Posted: 06 May 2022 5 min. read

Leaders vs Laggers

In our survey of 300 financial services organisations from five financial centres across APAC, two distinct group of respondents emerged – leaders who are more advanced in their digital transformations at 15% of the population and laggards at 85%.

Leaders vs Laggers

Leaders are more advanced in their digital transformations and as a result are more asset light across work, workforce and workplace. They have made fundamental technology change that provides flexibility and reduces cost of change – not just redesigning their mobile apps. They are also more advanced in reorganising their workforce to source and utilise capabilities differently, and they are leveraging their real estate in new ways to improve the return on these significant assets.

To start Leaders do more than 60% of their business through digital channels and react more quickly to evolving customer needs with fortnightly or shorter releases of new products and features.

Interestingly, although Leaders are already more advanced in their transformations, they have bold aspiration to continue improving their operating model. 


Understanding the gap

But where are Laggers falling short? What are the barriers to close the gap?

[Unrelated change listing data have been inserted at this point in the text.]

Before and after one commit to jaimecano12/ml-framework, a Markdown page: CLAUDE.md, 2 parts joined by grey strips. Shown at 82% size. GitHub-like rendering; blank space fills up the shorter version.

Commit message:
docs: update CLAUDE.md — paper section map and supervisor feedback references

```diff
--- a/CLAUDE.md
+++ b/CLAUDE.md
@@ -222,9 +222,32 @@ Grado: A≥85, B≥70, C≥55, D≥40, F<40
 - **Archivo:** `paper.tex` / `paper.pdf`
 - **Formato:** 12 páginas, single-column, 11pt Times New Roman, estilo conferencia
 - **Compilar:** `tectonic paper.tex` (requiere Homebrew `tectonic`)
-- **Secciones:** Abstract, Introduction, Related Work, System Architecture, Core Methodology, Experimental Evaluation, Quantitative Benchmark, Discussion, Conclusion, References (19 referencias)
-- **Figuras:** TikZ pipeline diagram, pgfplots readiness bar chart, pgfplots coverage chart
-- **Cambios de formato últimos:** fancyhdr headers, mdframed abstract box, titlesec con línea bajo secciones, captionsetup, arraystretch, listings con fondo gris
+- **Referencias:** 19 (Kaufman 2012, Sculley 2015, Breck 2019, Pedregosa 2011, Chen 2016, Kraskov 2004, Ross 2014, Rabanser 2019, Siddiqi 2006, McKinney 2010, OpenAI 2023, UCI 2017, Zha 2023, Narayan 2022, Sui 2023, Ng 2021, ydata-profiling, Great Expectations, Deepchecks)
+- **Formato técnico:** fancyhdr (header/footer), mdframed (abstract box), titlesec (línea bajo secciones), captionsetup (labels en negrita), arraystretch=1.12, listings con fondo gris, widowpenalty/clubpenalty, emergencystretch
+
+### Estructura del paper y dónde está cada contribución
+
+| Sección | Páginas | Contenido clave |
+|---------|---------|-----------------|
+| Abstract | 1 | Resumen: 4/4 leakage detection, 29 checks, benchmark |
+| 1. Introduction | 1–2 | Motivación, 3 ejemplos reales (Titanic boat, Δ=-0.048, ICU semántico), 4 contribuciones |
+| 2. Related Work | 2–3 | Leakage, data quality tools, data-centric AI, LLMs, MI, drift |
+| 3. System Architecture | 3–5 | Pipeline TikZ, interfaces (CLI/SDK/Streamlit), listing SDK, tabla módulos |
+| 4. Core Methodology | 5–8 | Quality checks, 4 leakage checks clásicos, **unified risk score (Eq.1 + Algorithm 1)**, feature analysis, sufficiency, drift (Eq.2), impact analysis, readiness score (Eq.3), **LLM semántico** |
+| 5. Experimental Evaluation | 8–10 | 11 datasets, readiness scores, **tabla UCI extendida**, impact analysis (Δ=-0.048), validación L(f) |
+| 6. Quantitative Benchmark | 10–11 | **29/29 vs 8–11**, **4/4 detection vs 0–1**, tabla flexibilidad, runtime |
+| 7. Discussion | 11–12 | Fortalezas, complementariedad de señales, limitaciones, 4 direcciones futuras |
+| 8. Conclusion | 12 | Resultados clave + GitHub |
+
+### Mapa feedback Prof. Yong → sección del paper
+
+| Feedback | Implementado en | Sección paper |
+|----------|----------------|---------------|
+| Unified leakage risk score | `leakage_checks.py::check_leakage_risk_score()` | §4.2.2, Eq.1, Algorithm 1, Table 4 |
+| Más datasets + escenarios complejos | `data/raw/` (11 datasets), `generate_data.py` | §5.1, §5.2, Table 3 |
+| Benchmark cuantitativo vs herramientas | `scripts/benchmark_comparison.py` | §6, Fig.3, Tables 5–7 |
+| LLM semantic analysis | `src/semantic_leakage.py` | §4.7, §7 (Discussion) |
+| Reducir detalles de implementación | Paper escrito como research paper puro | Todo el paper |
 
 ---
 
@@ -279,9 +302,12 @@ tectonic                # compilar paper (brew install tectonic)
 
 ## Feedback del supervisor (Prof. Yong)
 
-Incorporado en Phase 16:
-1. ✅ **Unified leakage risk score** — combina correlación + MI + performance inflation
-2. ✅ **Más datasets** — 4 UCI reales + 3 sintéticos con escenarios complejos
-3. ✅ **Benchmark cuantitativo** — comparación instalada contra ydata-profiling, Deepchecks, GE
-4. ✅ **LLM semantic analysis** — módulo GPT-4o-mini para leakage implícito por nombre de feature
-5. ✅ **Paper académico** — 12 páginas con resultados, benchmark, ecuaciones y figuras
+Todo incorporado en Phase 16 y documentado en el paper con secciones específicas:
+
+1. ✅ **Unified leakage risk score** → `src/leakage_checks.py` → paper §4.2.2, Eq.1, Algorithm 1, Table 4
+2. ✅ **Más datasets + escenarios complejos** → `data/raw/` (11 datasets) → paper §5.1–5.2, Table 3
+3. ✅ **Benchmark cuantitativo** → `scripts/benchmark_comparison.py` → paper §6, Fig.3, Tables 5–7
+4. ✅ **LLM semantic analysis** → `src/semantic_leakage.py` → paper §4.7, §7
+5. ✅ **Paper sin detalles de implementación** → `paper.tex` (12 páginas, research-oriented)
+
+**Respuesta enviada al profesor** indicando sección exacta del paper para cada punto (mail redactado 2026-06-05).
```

In order to answer these questions, our survey focused on 3 key areas of the Asset Light Operating Model: WORK, WORKFORCE AND WORKPLACE


We looked at how organisations are delivering work and where they are making changes. Laggers (85% of the sample surveyed) are much more timid in their change aspirations regarding improving technology architecture, partnering with technology companies, cloud migration and adopting new ways of working. For example, only a third of respondents are considering microservice architecture, or partnership with Fintechs to uplift their capabilities, versus much larger percentages for Leaders.


On workforce, we assessed sourcing options, ways of working and future roles and training to complement existing capabilities. For example, although there seems to be a sweet spot in terms of balancing permanent and contingent (i.e. non-permanent) employees, our research shows that most Leaders aim to use contingent workforce options to provide flexibility to scale up and down as required (at lower cost), bring in new capabilities and deploy temporary specialist for short term projects. There is a greater willingness to use technology vendors and other types of sourcing options to supplement internal capabilities.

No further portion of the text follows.